How A Mistake Caused Someone To Pay Over $5,700 For One Coffee

Colorado's largest hotel had a rough year in 2020. The Gaylord Rockies Resort & Convention Center was closed for at least three months last year, due to the COVID-19 pandemic (via The Denver Post). So the resort's Marketplace convenience store must have been thrilled to receive a payment of more than $5,700 for a cup of coffee on Christmas Eve. Talk about a holiday bonus! Except, the woman who purchased the cinnamon dolce latte at the Gaylord wasn't trying to buy the world's most expensive espresso drink (via Denver7). As it turned out, the barista entered the drink's price twice, resulting in a charge of $5,705.70 to Aurora resident Lisa Angello's debit card. Angello didn't notice until her bank notified her of an insufficient funds fee.

It's hard to pay for other essentials such as a mortgage and car notes if you're going to spend four figures on a latte. Clearly, a refund was in order. We don't know exactly how Angello juggled her finances, but it did take nearly a full month for the Gaylord to refund her the $5,000-plus. (No word on whether they asked whether she'd like to leave a tip.) But Angello's bank never got the money, so after initially crediting her account for the overcharge, they took the money back out.

The coffee buyer waited more than two months for her $5,700 refund

Don't you love it when those consumer-protection segments on the local TV news can cut through the red tape and solve a viewer's dispute with a business after all previous efforts had failed? Contact Denver7 got involved in Ms. Angello's case in March. They drove out to the Gaylord to order a coffee and ask some hard-nosed questions: Didn't a single customer spending nearly $6,000 in your shop raise any red flags? Didn't it seem a little strange that, on Christmas Eve, one of your baristas suddenly yelled, "I'm rich!" and ran out of the store, never to be seen again? (OK, that didn't really happen.) Denver7 also hounded Angello's bank, USAA, which said they were working on the problem. Then, just a couple of hours after the TV news had contacted USAA, the bank put the money back in Angello's account.

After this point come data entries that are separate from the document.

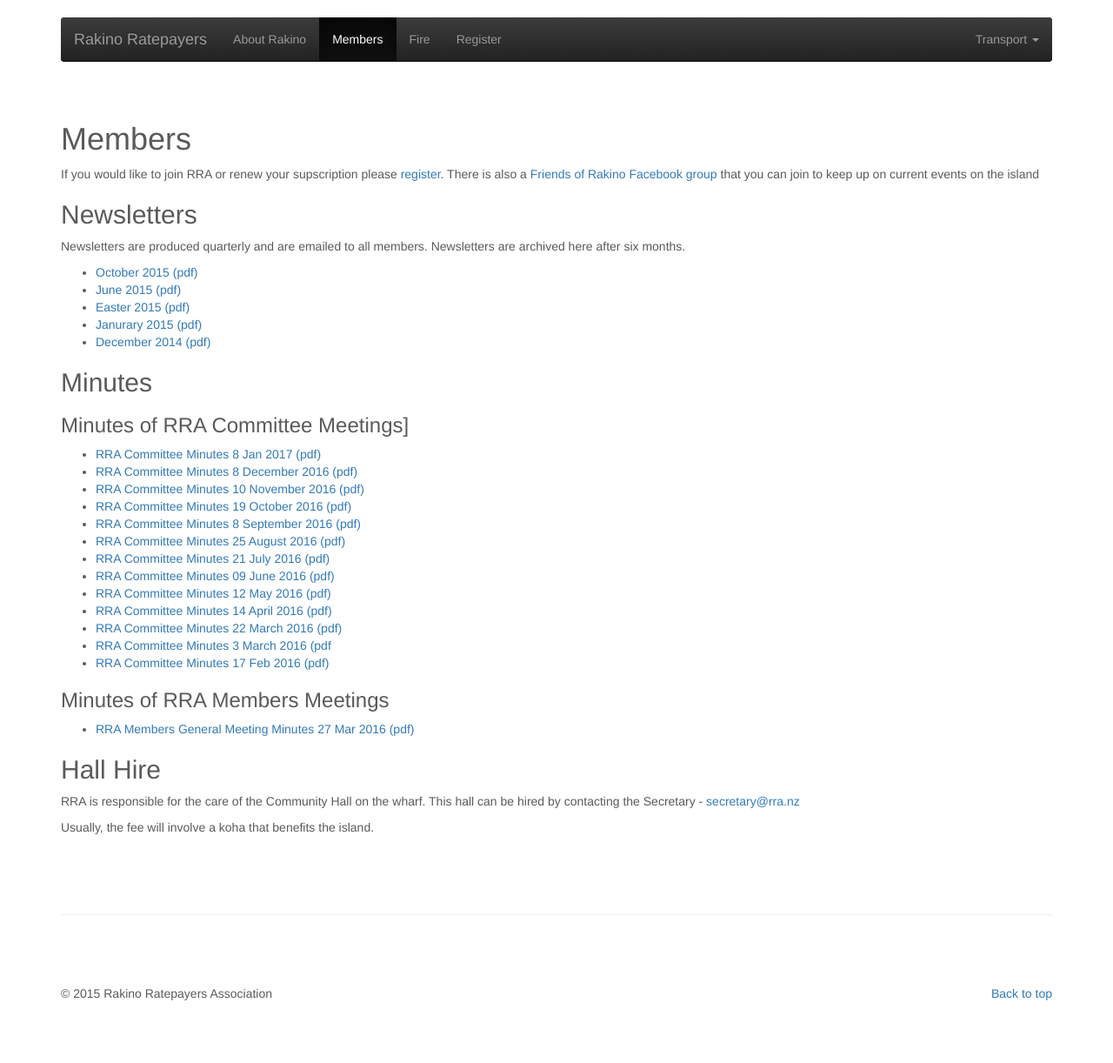
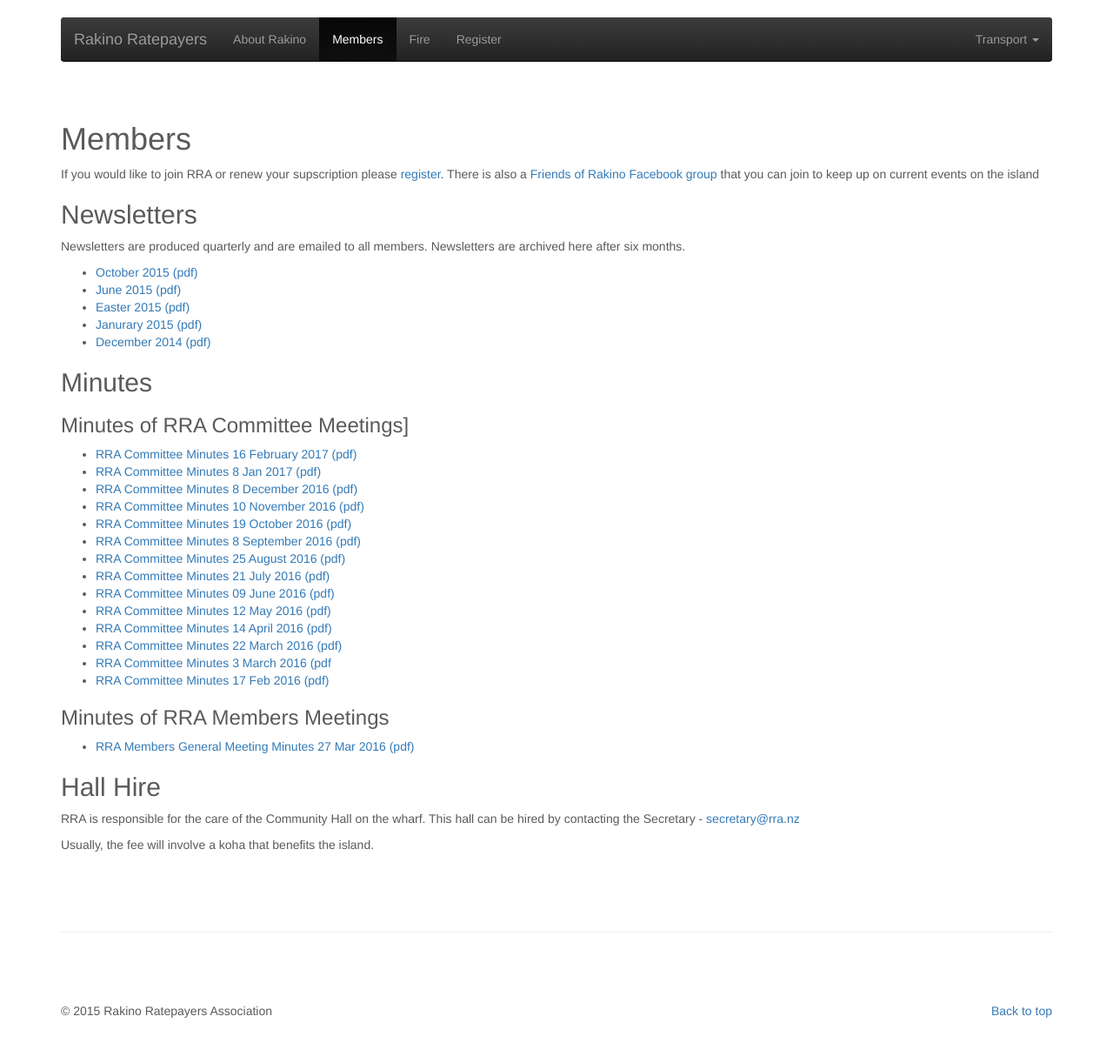
Before and after one commit to rakinoratepayers/rakinoratepayers.github.io, a Jekyll site: the page built from members.md, in a window 1280 px wide. Shown: the whole page at 87% size. Built offline with Jekyll 4.4.1, drawn with Linux system fonts in a browser that asks for light colours; nearby versions of some CDN libraries.

Commit message:
add Feb committee notes

```diff
--- a/members.md
+++ b/members.md
@@ -24,6 +24,7 @@ Newsletters are produced quarterly and are emailed to all members. Newsletters a
 ## Minutes
 
 ### Minutes of RRA Committee Meetings]
+- [RRA Committee Minutes 16 February 2017 (pdf)](/assets/minutes/170216 RRA Committee Minutes 16 Feb 2017.pdf)
 - [RRA Committee Minutes 8 Jan 2017 (pdf)](/assets/minutes/170108 RRA Committee Minutes 08 Jan 2017.pdf)
 - [RRA Committee Minutes 8 December 2016 (pdf)](/assets/minutes/161208 RRA Committee Minutes 08 December 2016.pdf)
 - [RRA Committee Minutes 10 November 2016 (pdf)](/assets/minutes/161110 RRA Committee Minutes 10 November 2016.pdf)
```
Also changed, not shown: 1 other file.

This story has a footnote that didn't get a lot of attention in the Contact Denver7 segment. This little twist doesn't appear in the online story and is only briefly mentioned at the end of the video report (via YouTube). The refund the Gaylord processed in January would have gone through if Angello hadn't canceled her debit card, claiming fraud. Angello would have been better off keeping her card because the case of the $5,700 latte wasn't fraud. It was more like a typo.